FDA approves Gilead’s Genvoya for the treatment of HIV
Posted: 6 November 2015 |
Genvoya contains a new form of tenofovir that has not been previously approved…
The US Food and Drug Administration (FDA) has approved Gilead’s Genvoya (a fixed-dose combination tablet containing elvitegravir, cobicistat, emtricitabine, and tenofovir alafenamide) as a complete regimen for the treatment of HIV-1 infection in adults and paediatric patients 12 years of age and older.
“Today’s approval of a fixed dose combination containing a new form of tenofovir provides another effective, once daily complete regimen for patients with HIV-1 infection,” said Edward Cox, M.D., director of the Office of Antimicrobial Products in the FDA’s Center for Drug Evaluation and Research.
Genvoya’s safety and efficacy in adults were evaluated in 3,171 participants enrolled in four clinical trials. Depending on the trial, participants were randomly assigned to receive Genvoya or another FDA approved HIV treatment. Results showed Genvoya was effective in reducing viral loads and comparable to the other treatment regimens.
Genvoya contains a new form of tenofovir
Genvoya contains a new form of tenofovir that has not been previously approved. This new form of tenofovir provides lower levels of drug in the bloodstream, but higher levels within the cells where HIV-1 replicates. It was developed to help reduce some drug side effects. Genvoya appears to be associated with less kidney toxicity and decreases in bone density than previously approved tenofovir containing regimens based on laboratory measures. Patients receiving Genvoya experienced greater increases in serum lipids (total cholesterol and low-density lipoprotein) than patients receiving other treatment regimens in the studies.

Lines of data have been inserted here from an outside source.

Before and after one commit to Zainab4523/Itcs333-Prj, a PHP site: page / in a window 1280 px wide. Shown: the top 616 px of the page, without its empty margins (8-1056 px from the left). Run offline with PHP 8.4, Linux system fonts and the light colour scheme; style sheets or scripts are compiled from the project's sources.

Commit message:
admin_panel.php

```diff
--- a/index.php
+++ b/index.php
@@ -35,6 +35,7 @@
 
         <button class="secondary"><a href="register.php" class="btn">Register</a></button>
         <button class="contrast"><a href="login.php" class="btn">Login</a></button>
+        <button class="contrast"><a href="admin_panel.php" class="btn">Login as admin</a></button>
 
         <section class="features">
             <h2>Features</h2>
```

“As the HIV patient population ages there is an increased risk for development of age- and treatment-related comorbidities, including low bone mineral density and renal impairment. This is due to the combination of HIV infection, antiretroviral treatments and the natural aging process,” said David Wohl, MD, Associate Professor of Medicine, Division of Infectious Diseases, University of North Carolina at Chapel Hill. “Given its demonstrated efficacy and safety profile, Genvoya represents an important new treatment option for a range of patients who are either new to therapy or who choose to switch treatments.”
Two other tenofovir alafenamide (TAF) based regimens are currently under evaluation by the FDA. The first is an investigational, fixed-dose combination of emtricitabine 200 mg and tenofovir alafenamide 25 or 10 mg (F/TAF) for use in combination with other antiretroviral agents. The second is an investigational, once-daily single tablet regimen that combines emtricitabine 200 mg, tenofovir alafenamide 25 mg and rilpivirine 25 mg (R/F/TAF). Emtricitabine and tenofovir alafenamide are from Gilead and rilpivirine is from Janssen Sciences Ireland UC.